But Nguyen and Park make clear that The Sympathizer is neither pro-North Vietnam nor anti-America. Some of the novel’s searing condemnations are aimed at the Vietnamese government, which led to roadblocks in getting the book published in the country, Nguyen says. McKellar says they tried hard to film in Vietnam—sending hundreds of letters to the censor board—but did not get permission. (They ended up using Thailand as a substitute.) “I expect that [the Vietnamese government] will be pretty unhappy,” McKellar says.

While The Sympathizer spares no faction from criticism, both the book and series also harbor overt ideological aims. Nguyen is something of a progressive firebrand on social media and in public speaking appearances, and doesn’t hide his political goals for the show. Chief among these is challenging audiences to reckon with the corrosive global effects of American power and racism. “There’s a general allergy to this idea that literature or art can have any didactic or political function,” he says. “I think that’s wrong.”

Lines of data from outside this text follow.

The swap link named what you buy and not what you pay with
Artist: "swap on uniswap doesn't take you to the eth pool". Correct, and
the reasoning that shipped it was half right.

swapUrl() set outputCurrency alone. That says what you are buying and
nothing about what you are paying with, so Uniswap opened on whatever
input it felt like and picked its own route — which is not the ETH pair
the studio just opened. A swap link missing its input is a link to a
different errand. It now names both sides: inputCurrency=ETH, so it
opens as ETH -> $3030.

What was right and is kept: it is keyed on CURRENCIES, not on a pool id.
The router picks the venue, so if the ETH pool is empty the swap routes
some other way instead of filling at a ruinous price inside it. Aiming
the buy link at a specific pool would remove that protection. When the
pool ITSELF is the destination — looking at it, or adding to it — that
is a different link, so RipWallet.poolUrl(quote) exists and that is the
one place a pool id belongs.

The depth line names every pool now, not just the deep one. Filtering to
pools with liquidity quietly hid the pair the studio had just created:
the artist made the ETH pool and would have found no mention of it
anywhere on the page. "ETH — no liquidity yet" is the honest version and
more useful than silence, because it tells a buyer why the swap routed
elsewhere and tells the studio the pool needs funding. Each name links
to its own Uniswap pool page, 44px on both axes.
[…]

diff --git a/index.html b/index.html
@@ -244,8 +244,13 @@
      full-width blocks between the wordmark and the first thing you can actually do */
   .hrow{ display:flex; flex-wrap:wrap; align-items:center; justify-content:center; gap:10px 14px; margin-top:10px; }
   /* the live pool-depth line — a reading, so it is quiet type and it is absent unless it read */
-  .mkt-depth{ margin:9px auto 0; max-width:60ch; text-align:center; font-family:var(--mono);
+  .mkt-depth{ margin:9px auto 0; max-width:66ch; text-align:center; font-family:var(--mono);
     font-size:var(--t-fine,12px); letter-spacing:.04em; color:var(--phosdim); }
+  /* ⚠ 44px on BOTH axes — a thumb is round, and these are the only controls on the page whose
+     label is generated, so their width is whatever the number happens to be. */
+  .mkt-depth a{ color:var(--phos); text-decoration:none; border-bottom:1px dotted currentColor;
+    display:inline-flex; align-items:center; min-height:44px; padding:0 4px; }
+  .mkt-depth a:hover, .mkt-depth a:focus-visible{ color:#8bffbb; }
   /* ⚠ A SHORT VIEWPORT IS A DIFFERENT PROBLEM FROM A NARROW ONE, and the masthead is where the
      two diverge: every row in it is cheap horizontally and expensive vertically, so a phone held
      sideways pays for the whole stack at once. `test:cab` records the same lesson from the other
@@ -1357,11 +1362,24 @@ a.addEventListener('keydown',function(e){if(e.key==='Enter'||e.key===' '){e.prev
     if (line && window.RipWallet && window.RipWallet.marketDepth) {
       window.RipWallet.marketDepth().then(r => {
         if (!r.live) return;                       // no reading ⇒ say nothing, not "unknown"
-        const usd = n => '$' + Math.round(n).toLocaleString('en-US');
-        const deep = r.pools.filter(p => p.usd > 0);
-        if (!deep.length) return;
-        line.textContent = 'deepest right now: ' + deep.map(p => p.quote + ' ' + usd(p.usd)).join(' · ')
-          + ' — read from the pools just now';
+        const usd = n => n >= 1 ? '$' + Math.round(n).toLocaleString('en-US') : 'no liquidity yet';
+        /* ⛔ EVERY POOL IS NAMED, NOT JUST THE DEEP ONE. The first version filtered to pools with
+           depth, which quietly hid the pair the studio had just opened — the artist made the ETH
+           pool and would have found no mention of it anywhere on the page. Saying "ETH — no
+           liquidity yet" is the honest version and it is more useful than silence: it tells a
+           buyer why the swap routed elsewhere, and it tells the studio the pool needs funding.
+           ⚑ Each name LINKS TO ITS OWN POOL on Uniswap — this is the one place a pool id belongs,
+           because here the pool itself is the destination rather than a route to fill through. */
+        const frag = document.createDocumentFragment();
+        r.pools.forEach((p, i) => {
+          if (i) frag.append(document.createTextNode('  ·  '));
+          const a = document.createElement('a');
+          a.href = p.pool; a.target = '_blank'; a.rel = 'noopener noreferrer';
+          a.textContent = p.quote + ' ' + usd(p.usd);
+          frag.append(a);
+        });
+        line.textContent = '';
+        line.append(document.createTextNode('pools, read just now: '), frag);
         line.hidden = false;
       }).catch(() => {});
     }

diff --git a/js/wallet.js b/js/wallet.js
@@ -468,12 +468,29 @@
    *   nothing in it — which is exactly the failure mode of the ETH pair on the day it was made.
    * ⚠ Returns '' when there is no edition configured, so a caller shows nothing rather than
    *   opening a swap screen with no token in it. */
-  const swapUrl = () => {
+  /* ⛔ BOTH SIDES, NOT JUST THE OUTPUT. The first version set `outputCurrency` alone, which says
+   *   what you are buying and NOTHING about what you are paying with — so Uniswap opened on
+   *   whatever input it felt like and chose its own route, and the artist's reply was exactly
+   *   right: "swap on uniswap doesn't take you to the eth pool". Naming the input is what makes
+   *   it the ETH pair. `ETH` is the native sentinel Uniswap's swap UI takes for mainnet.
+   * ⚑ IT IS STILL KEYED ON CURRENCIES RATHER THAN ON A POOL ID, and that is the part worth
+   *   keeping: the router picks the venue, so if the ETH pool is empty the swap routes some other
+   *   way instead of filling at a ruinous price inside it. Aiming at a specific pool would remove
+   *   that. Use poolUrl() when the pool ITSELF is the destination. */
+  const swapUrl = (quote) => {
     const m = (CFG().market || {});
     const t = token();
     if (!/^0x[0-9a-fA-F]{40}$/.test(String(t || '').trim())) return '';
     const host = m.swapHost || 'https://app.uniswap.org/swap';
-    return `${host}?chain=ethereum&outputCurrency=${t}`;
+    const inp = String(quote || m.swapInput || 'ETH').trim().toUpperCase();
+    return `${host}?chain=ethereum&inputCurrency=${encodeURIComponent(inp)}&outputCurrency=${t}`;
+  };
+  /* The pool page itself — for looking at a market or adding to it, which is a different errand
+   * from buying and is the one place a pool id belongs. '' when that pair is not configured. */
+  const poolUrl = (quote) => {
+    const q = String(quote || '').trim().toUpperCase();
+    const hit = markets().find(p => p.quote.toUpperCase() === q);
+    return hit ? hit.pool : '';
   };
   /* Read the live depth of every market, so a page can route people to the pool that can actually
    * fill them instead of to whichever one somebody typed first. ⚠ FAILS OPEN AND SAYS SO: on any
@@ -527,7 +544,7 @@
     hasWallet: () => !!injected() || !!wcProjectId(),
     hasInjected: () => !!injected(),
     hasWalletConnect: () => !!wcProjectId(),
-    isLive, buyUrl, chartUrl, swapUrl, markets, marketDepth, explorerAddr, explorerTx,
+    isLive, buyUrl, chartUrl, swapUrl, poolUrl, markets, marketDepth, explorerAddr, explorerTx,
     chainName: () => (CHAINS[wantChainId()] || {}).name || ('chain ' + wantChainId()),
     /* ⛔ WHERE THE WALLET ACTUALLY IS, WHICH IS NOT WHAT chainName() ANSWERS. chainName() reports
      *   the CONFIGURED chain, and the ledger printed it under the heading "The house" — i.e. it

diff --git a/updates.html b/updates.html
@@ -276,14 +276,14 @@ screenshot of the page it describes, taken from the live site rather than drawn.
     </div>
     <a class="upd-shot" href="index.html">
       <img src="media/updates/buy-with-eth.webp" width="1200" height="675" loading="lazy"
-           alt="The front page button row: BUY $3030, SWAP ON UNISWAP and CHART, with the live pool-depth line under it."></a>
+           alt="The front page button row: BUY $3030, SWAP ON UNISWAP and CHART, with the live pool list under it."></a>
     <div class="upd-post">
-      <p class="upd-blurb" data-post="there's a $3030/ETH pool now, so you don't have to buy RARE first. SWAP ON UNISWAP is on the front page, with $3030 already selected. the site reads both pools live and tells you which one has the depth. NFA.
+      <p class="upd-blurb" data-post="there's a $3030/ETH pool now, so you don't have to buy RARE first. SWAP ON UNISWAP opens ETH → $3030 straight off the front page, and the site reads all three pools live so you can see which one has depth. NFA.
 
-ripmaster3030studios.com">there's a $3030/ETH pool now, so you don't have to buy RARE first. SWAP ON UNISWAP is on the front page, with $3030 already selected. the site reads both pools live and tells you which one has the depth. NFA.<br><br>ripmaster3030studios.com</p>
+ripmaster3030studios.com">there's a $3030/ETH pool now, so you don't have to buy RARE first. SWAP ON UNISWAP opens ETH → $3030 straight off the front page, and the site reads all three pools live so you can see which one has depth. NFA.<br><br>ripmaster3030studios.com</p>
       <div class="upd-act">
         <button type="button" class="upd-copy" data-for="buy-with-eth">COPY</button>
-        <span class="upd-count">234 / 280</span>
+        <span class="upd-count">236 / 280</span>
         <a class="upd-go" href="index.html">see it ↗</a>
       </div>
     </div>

Nguyen hopes the show will reveal the war’s place in American history and its relevance to conflicts still unfolding today. “Americans want to understand their wars as discrete things,” Nguyen says. “But if we’re talking about these wars in Asia, what we’re really talking about is an extension of America’s campaign from its very earliest settlement to continue expanding westwards, all the way to China. It’s all part of the same history.”

That history, Nguyen argues, extends to the U.S.’s support of Israel. In October, a week after the Gaza attacks, Nguyen signed a letter criticizing Israel’s retaliatory attack on Gaza. The Manhattan venue 92NY pulled Nguyen from a book talk promoting his memoir, A Man of Two Faces. Nguyen says that despite potential repercussions, he was inspired by Martin Luther King Jr., who stumped against the Vietnam War and its “deadly Western arrogance” in 1967. Nguyen penned a foreword to a reprint of that speech this year. “Here was a man who extended his principles from the cause of Black liberation to the cause of being against American imperialism and what he saw as a rac